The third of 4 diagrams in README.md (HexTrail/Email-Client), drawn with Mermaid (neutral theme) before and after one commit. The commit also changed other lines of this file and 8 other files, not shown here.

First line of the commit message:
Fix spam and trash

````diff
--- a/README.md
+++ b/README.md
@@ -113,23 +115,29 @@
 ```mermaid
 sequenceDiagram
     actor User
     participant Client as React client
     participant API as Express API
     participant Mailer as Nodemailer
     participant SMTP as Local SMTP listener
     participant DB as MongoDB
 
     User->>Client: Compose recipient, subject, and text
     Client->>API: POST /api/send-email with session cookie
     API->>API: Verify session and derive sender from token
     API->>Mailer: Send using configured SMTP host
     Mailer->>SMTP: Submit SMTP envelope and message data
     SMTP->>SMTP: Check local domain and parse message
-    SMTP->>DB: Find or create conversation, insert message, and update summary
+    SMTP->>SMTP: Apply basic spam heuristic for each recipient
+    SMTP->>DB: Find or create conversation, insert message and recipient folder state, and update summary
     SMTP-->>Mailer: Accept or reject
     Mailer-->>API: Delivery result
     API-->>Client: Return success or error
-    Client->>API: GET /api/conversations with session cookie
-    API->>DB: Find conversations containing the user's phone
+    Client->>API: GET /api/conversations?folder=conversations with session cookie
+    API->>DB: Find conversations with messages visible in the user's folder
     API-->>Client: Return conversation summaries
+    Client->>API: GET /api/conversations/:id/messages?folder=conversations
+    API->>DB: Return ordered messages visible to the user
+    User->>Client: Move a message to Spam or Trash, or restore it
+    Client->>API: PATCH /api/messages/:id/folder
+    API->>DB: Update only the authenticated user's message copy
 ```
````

-- -- --

## Required action
Using the data above, repeat every line exactly.

## Solution below
The third of 4 diagrams in README.md (HexTrail/Email-Client), drawn with Mermaid (neutral theme) before and after one commit. The commit also changed other lines of this file and 8 other files, not shown here.

First line of the commit message:
Fix spam and trash

````diff
--- a/README.md
+++ b/README.md
@@ -113,23 +115,29 @@
 ```mermaid
 sequenceDiagram
     actor User
     participant Client as React client
     participant API as Express API
     participant Mailer as Nodemailer
     participant SMTP as Local SMTP listener
     participant DB as MongoDB
 
     User->>Client: Compose recipient, subject, and text
     Client->>API: POST /api/send-email with session cookie
     API->>API: Verify session and derive sender from token
     API->>Mailer: Send using configured SMTP host
     Mailer->>SMTP: Submit SMTP envelope and message data
     SMTP->>SMTP: Check local domain and parse message
-    SMTP->>DB: Find or create conversation, insert message, and update summary
+    SMTP->>SMTP: Apply basic spam heuristic for each recipient
+    SMTP->>DB: Find or create conversation, insert message and recipient folder state, and update summary
     SMTP-->>Mailer: Accept or reject
     Mailer-->>API: Delivery result
     API-->>Client: Return success or error
-    Client->>API: GET /api/conversations with session cookie
-    API->>DB: Find conversations containing the user's phone
+    Client->>API: GET /api/conversations?folder=conversations with session cookie
+    API->>DB: Find conversations with messages visible in the user's folder
     API-->>Client: Return conversation summaries
+    Client->>API: GET /api/conversations/:id/messages?folder=conversations
+    API->>DB: Return ordered messages visible to the user
+    User->>Client: Move a message to Spam or Trash, or restore it
+    Client->>API: PATCH /api/messages/:id/folder
+    API->>DB: Update only the authenticated user's message copy
 ```
````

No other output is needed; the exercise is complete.